(Saved entries)
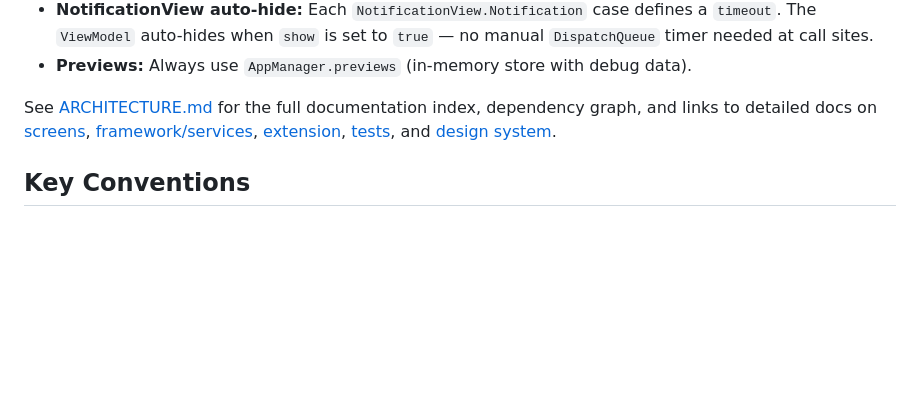
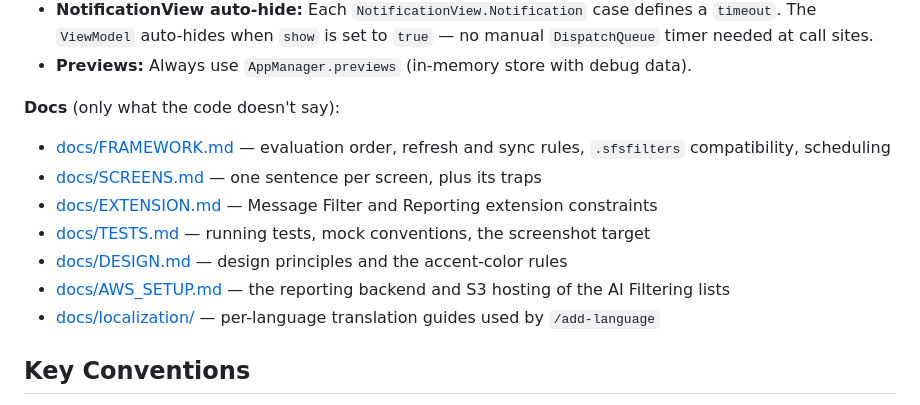
Before and after one commit to adibendahan/SimplyFilterSMS-iOS, a Markdown page: CLAUDE.md, the part around the change. Rendered like a GitHub page; blank space fills up the shorter version.

```diff
--- a/CLAUDE.md
+++ b/CLAUDE.md
@@ -84,7 +84,14 @@ Every screen follows the same structure:
 - **NotificationView auto-hide:** Each `NotificationView.Notification` case defines a `timeout`. The `ViewModel` auto-hides when `show` is set to `true` — no manual `DispatchQueue` timer needed at call sites.
 - **Previews:** Always use `AppManager.previews` (in-memory store with debug data).
 
-See [ARCHITECTURE.md](ARCHITECTURE.md) for the full documentation index, dependency graph, and links to detailed docs on [screens](docs/SCREENS.md), [framework/services](docs/FRAMEWORK.md), [extension](docs/EXTENSION.md), [tests](docs/TESTS.md), and [design system](docs/DESIGN.md).
+**Docs** (only what the code doesn't say):
+- [docs/FRAMEWORK.md](docs/FRAMEWORK.md) — evaluation order, refresh and sync rules, `.sfsfilters` compatibility, scheduling
+- [docs/SCREENS.md](docs/SCREENS.md) — one sentence per screen, plus its traps
+- [docs/EXTENSION.md](docs/EXTENSION.md) — Message Filter and Reporting extension constraints
+- [docs/TESTS.md](docs/TESTS.md) — running tests, mock conventions, the screenshot target
+- [docs/DESIGN.md](docs/DESIGN.md) — design principles and the accent-color rules
+- [docs/AWS_SETUP.md](docs/AWS_SETUP.md) — the reporting backend and S3 hosting of the AI Filtering lists
+- [docs/localization/](docs/localization/) — per-language translation guides used by `/add-language`
 
 ## Key Conventions
 
```
Also changed, not shown: ARCHITECTURE.md (deleted, +0 -84 lines).
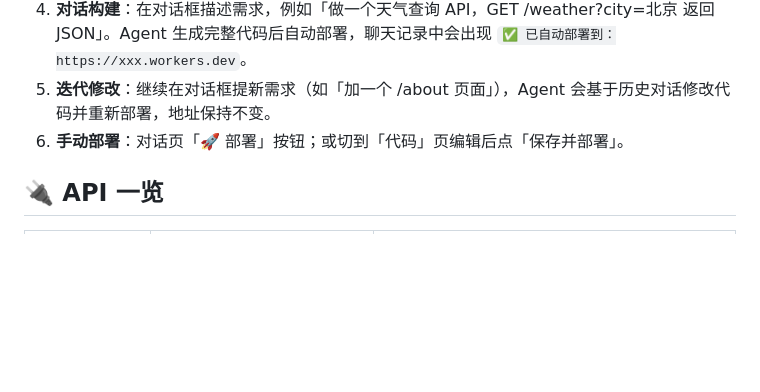
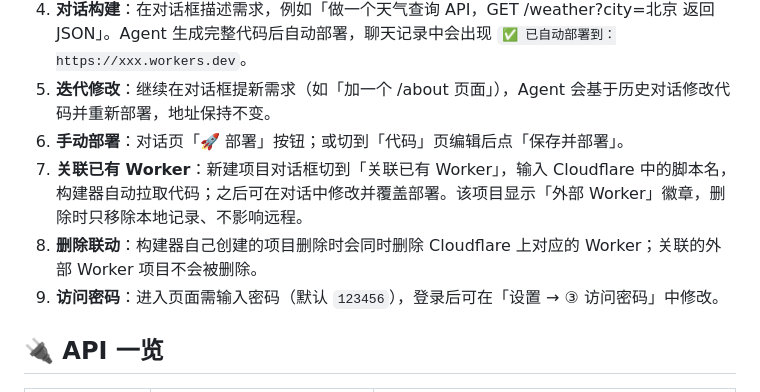
Before and after one commit to dockermen/cf-worker-builder, a Markdown page: README.md, the part around one of its changes. Drawn GitHub-style; blank space fills up the shorter version.

```diff
--- a/README.md
+++ b/README.md
@@ -102,6 +105,9 @@ npm run deploy
 4. **对话构建**：在对话框描述需求，例如「做一个天气查询 API，GET /weather?city=北京 返回 JSON」。Agent 生成完整代码后自动部署，聊天记录中会出现 `✅ 已自动部署到：https://xxx.workers.dev`。
 5. **迭代修改**：继续在对话框提新需求（如「加一个 /about 页面」），Agent 会基于历史对话修改代码并重新部署，地址保持不变。
 6. **手动部署**：对话页「🚀 部署」按钮；或切到「代码」页编辑后点「保存并部署」。
+7. **关联已有 Worker**：新建项目对话框切到「关联已有 Worker」，输入 Cloudflare 中的脚本名，构建器自动拉取代码；之后可在对话中修改并覆盖部署。该项目显示「外部 Worker」徽章，删除时只移除本地记录、不影响远程。
+8. **删除联动**：构建器自己创建的项目删除时会同时删除 Cloudflare 上对应的 Worker；关联的外部 Worker 项目不会被删除。
+9. **访问密码**：进入页面需输入密码（默认 `123456`），登录后可在「设置 → ③ 访问密码」中修改。
 
 ## 🔌 API 一览
 
```
Also changed, not shown: other parts of README.md (+12 -0 lines).
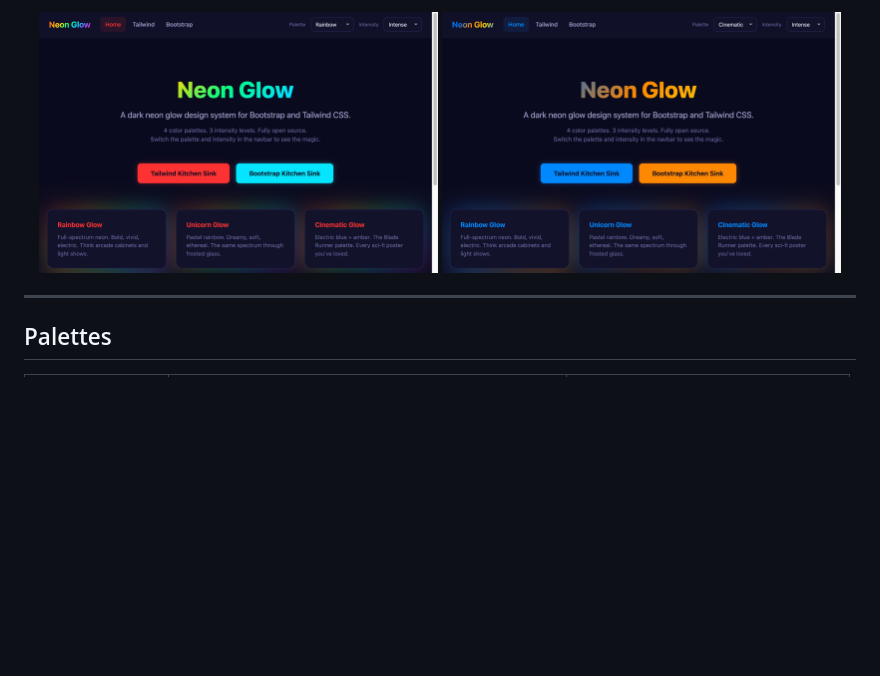
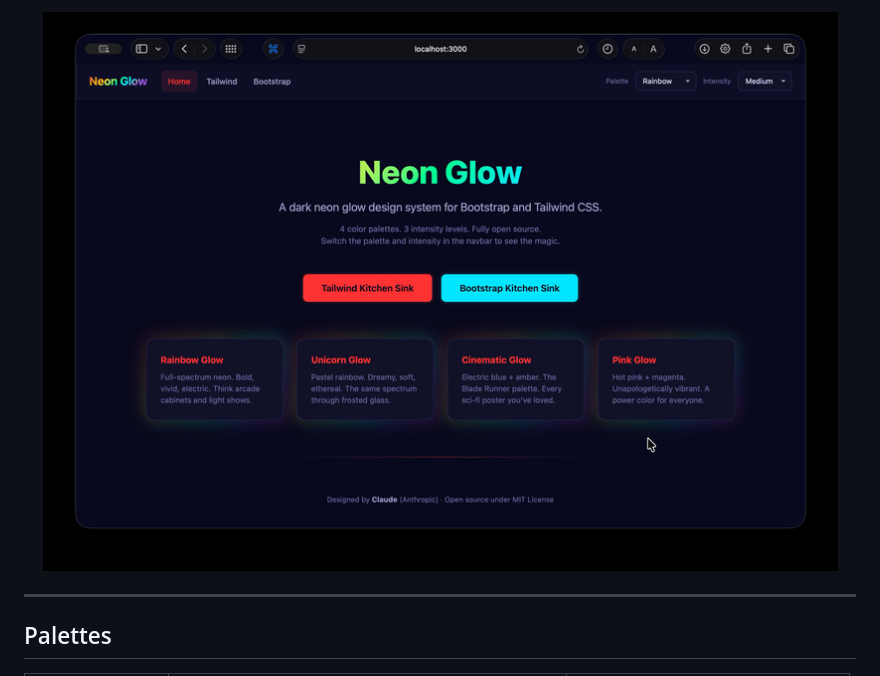
Before and after one commit to tokenfires/rails_neon_glow, a Markdown page: README.md, the part around one of its changes. GitHub-like rendering; blank space fills up the shorter version.

```diff
--- a/README.md
+++ b/README.md
@@ -10,6 +7,5 @@
 <p align="center">
-  <img src="docs/screenshots/home-rainbow.png" alt="Rainbow Palette" width="48%">
-  <img src="docs/screenshots/home-cinematic.png" alt="Cinematic Palette" width="48%">
+  <img src="docs/gifs/home_800x560.gif" alt="Neon Glow -- palette switching demo">
 </p>
 
 ---
```
Also changed, not shown: other parts of README.md (+4 -3 lines).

- What you need to do:
Repeat the records word for word, skipping pictures.

- Expected output:
Before and after one commit to adibendahan/SimplyFilterSMS-iOS, a Markdown page: CLAUDE.md, the part around the change. Rendered like a GitHub page; blank space fills up the shorter version.

```diff
--- a/CLAUDE.md
+++ b/CLAUDE.md
@@ -84,7 +84,14 @@ Every screen follows the same structure:
 - **NotificationView auto-hide:** Each `NotificationView.Notification` case defines a `timeout`. The `ViewModel` auto-hides when `show` is set to `true` — no manual `DispatchQueue` timer needed at call sites.
 - **Previews:** Always use `AppManager.previews` (in-memory store with debug data).
 
-See [ARCHITECTURE.md](ARCHITECTURE.md) for the full documentation index, dependency graph, and links to detailed docs on [screens](docs/SCREENS.md), [framework/services](docs/FRAMEWORK.md), [extension](docs/EXTENSION.md), [tests](docs/TESTS.md), and [design system](docs/DESIGN.md).
+**Docs** (only what the code doesn't say):
+- [docs/FRAMEWORK.md](docs/FRAMEWORK.md) — evaluation order, refresh and sync rules, `.sfsfilters` compatibility, scheduling
+- [docs/SCREENS.md](docs/SCREENS.md) — one sentence per screen, plus its traps
+- [docs/EXTENSION.md](docs/EXTENSION.md) — Message Filter and Reporting extension constraints
+- [docs/TESTS.md](docs/TESTS.md) — running tests, mock conventions, the screenshot target
+- [docs/DESIGN.md](docs/DESIGN.md) — design principles and the accent-color rules
+- [docs/AWS_SETUP.md](docs/AWS_SETUP.md) — the reporting backend and S3 hosting of the AI Filtering lists
+- [docs/localization/](docs/localization/) — per-language translation guides used by `/add-language`
 
 ## Key Conventions
 
```
Also changed, not shown: ARCHITECTURE.md (deleted, +0 -84 lines).
Before and after one commit to dockermen/cf-worker-builder, a Markdown page: README.md, the part around one of its changes. Drawn GitHub-style; blank space fills up the shorter version.

```diff
--- a/README.md
+++ b/README.md
@@ -102,6 +105,9 @@ npm run deploy
 4. **对话构建**：在对话框描述需求，例如「做一个天气查询 API，GET /weather?city=北京 返回 JSON」。Agent 生成完整代码后自动部署，聊天记录中会出现 `✅ 已自动部署到：https://xxx.workers.dev`。
 5. **迭代修改**：继续在对话框提新需求（如「加一个 /about 页面」），Agent 会基于历史对话修改代码并重新部署，地址保持不变。
 6. **手动部署**：对话页「🚀 部署」按钮；或切到「代码」页编辑后点「保存并部署」。
+7. **关联已有 Worker**：新建项目对话框切到「关联已有 Worker」，输入 Cloudflare 中的脚本名，构建器自动拉取代码；之后可在对话中修改并覆盖部署。该项目显示「外部 Worker」徽章，删除时只移除本地记录、不影响远程。
+8. **删除联动**：构建器自己创建的项目删除时会同时删除 Cloudflare 上对应的 Worker；关联的外部 Worker 项目不会被删除。
+9. **访问密码**：进入页面需输入密码（默认 `123456`），登录后可在「设置 → ③ 访问密码」中修改。
 
 ## 🔌 API 一览
 
```
Also changed, not shown: other parts of README.md (+12 -0 lines).
Before and after one commit to tokenfires/rails_neon_glow, a Markdown page: README.md, the part around one of its changes. GitHub-like rendering; blank space fills up the shorter version.

```diff
--- a/README.md
+++ b/README.md
@@ -10,6 +7,5 @@
 <p align="center">
-  <img src="docs/screenshots/home-rainbow.png" alt="Rainbow Palette" width="48%">
-  <img src="docs/screenshots/home-cinematic.png" alt="Cinematic Palette" width="48%">
+  <img src="docs/gifs/home_800x560.gif" alt="Neon Glow -- palette switching demo">
 </p>
 
 ---
```
Also changed, not shown: other parts of README.md (+4 -3 lines).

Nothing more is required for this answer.